For the entries that follow, count the lines containing the string "Also" and write only the number.

Segment Start: The input

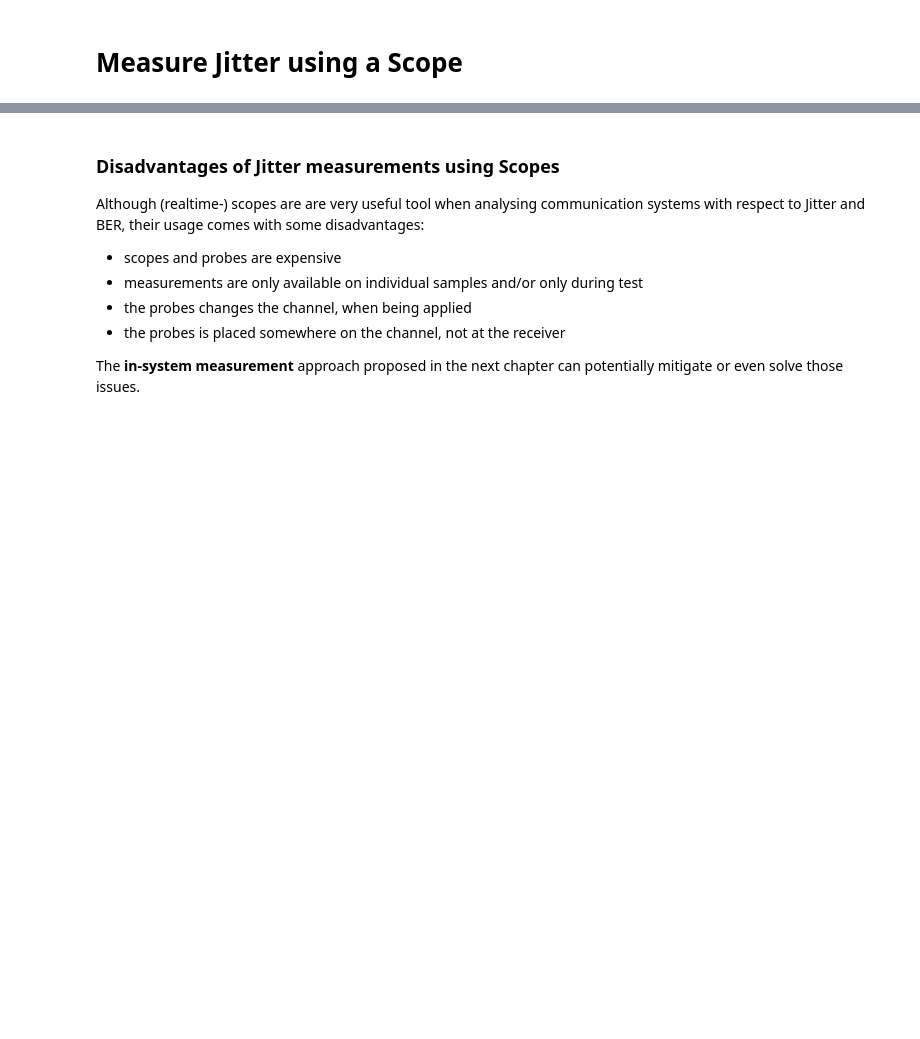
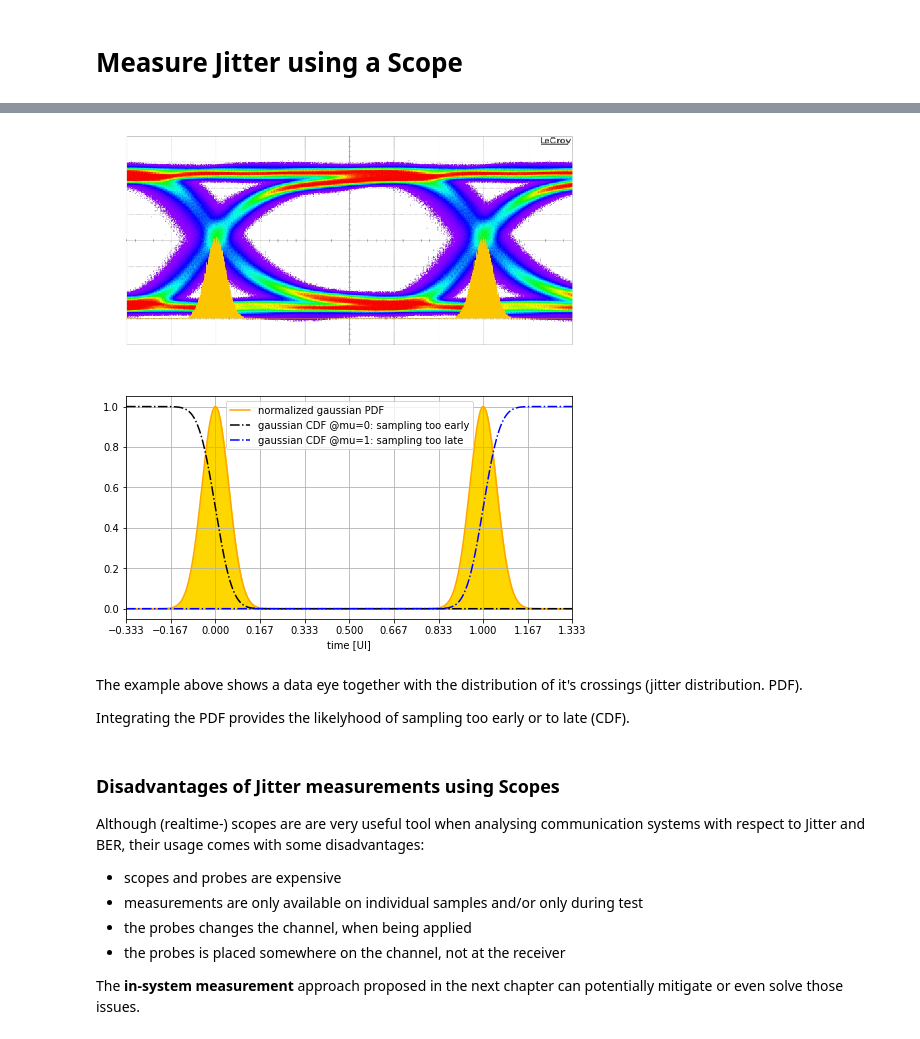
Before and after one commit to munich-ml/BER_tail_fit, a Jupyter notebook: Jitter_BER_fit.ipynb, the cells around one changed output, grey strips where cells are left out. Drawn from its saved outputs; the diff is of its cells as text; code cells hidden in the pictures; blank space fills up the shorter version.

Commit message:
data eye creation added

```diff
--- a/Jitter_BER_fit.ipynb
+++ b/Jitter_BER_fit.ipynb
@@ -55,10 +59,20 @@ norm_pdf = norm_pdf / norm_pdf.max()
 # %%
+x = np.linspace(-1/3, 4/3, num=500)
+scale = 0.05    # sigmal value of the gaussian distribution
+norm_pdf = norm.pdf(x, loc=0, scale=scale) + norm.pdf(x, loc=1, scale=scale)
+too_early = 1 - norm.cdf(x, loc=0, scale=scale)
+too_late = norm.cdf(x, loc=1, scale=scale)
+
 plt.figure(figsize=(8, 9))
 plt.subplot(2,1,1)
 plt.imshow(plt.imread(get_url("RJeye"))), plt.axis("off")
 
 plt.subplot(2,1,2)
-plt.plot(x, norm_pdf, label="gaussian PDF")
+plt.plot(x, norm_pdf / norm_pdf.max(), "orange", label="normalized gaussian PDF")
+plt.fill_between(x, norm_pdf / norm_pdf.max(), color="gold")
+plt.plot(x, too_early, "k-.", label="gaussian CDF @mu=0: sampling too early")
+plt.plot(x, too_late, "b-.", label="gaussian CDF @mu=1: sampling too late")
 plt.xlim([min(x), max(x)]), plt.xticks(np.linspace(-1/3, 4/3, num=11))
-plt.xlabel("time [UI]"), plt.title("normalized edge probability")
-plt.grid(), plt.legend();
+plt.xlabel("time [UI]"), plt.grid(), plt.legend();
+# %% [output]
+[figure, added]
@@ -75,3 +79,7 @@ plt.grid(), plt.legend();
+# %% [markdown]
+The example above shows a data eye together with the distribution of it's crossings (jitter distribution. PDF).
+
+Integrating the PDF provides the likelyhood of sampling too early or to late (CDF).
 # %% [markdown]
 ### Disadvantages of Jitter measurements using Scopes
 Although (realtime-) scopes are are very useful tool when analysing communication systems with respect to Jitter and BER, their usage comes with some disadvantages:
```
Also changed, not shown: parts of 7 cells of this notebook, 2 other files.
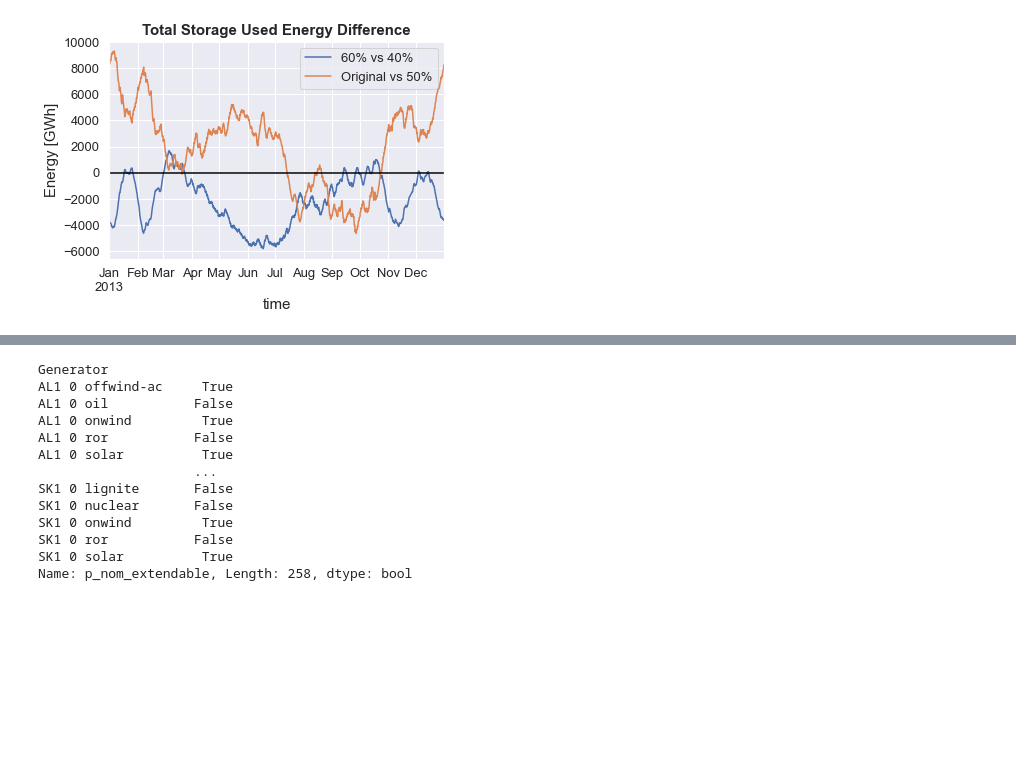
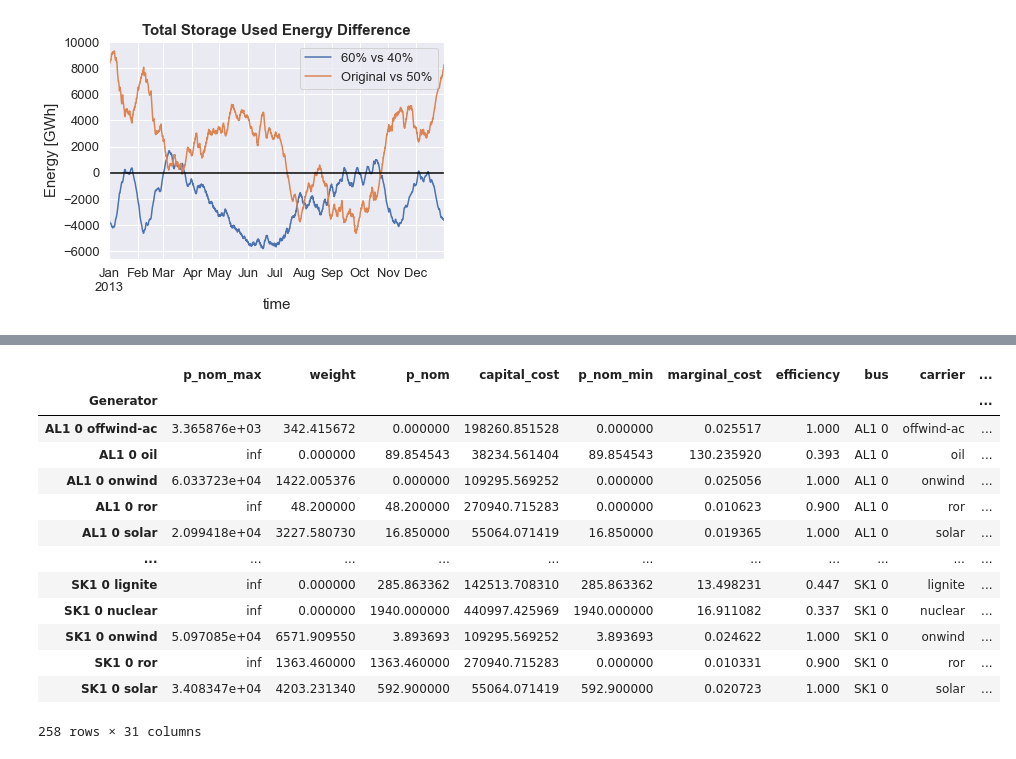
Before and after one commit to fitzthomas/ma_probabilistic_forecasts, a Jupyter notebook: forecast_analysis_thesis.ipynb, the cells around one changed output, grey strips where cells are left out. Drawn from its saved outputs; the diff is of its cells as text; code cells hidden in the pictures; blank space fills up the shorter version.

```diff
--- a/forecast_analysis_thesis.ipynb
+++ b/forecast_analysis_thesis.ipynb
@@ -1265,16 +1299,17 @@ plt.show()
 # %%
-no.generators.p_nom_extendable
+no.generators
 # %% [output]
+|  | p_nom_max | weight | p_nom | capital_cost | p_nom_min | marginal_cost | efficiency | bus | carrier | ... |
+| Generator |  |  |  |  |  |  |  |  |  | ... |
+| AL1 0 offwind-ac | 3.365876e+03 | 342.415672 | 0.000000 | 198260.851528 | 0.000000 | 0.025517 | 1.000 | AL1 0 | offwind-ac | ... |
+| AL1 0 oil | inf | 0.000000 | 89.854543 | 38234.561404 | 89.854543 | 130.235920 | 0.393 | AL1 0 | oil | ... |
+| AL1 0 onwind | 6.033723e+04 | 1422.005376 | 0.000000 | 109295.569252 | 0.000000 | 0.025056 | 1.000 | AL1 0 | onwind | ... |
+| AL1 0 ror | inf | 48.200000 | 48.200000 | 270940.715283 | 0.000000 | 0.010623 | 0.900 | AL1 0 | ror | ... |
+| AL1 0 solar | 2.099418e+04 | 3227.580730 | 16.850000 | 55064.071419 | 16.850000 | 0.019365 | 1.000 | AL1 0 | solar | ... |
+| ... | ... | ... | ... | ... | ... | ... | ... | ... | ... | ... |
+| SK1 0 lignite | inf | 0.000000 | 285.863362 | 142513.708310 | 285.863362 | 13.498231 | 0.447 | SK1 0 | lignite | ... |
+| SK1 0 nuclear | inf | 0.000000 | 1940.000000 | 440997.425969 | 1940.000000 | 16.911082 | 0.337 | SK1 0 | nuclear | ... |
+| SK1 0 onwind | 5.097085e+04 | 6571.909550 | 3.893693 | 109295.569252 | 3.893693 | 0.024622 | 1.000 | SK1 0 | onwind | ... |
+| SK1 0 ror | inf | 1363.460000 | 1363.460000 | 270940.715283 | 0.000000 | 0.010331 | 0.900 | SK1 0 | ror | ... |
+| SK1 0 solar | 3.408347e+04 | 4203.231340 | 592.900000 | 55064.071419 | 592.900000 | 0.020723 | 1.000 | SK1 0 | solar | ... |
-Generator
-AL1 0 offwind-ac     True
-AL1 0 oil           False
-AL1 0 onwind         True
-AL1 0 ror           False
-AL1 0 solar          True
-                    ...
-SK1 0 lignite       False
-SK1 0 nuclear       False
-SK1 0 onwind         True
-SK1 0 ror           False
-SK1 0 solar          True
-Name: p_nom_extendable, Length: 258, dtype: bool
+258 rows × 31 columns
```
Also changed, not shown: parts of 3 cells of this notebook, 1 other file.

Segment End: The input

*Answer area:* 2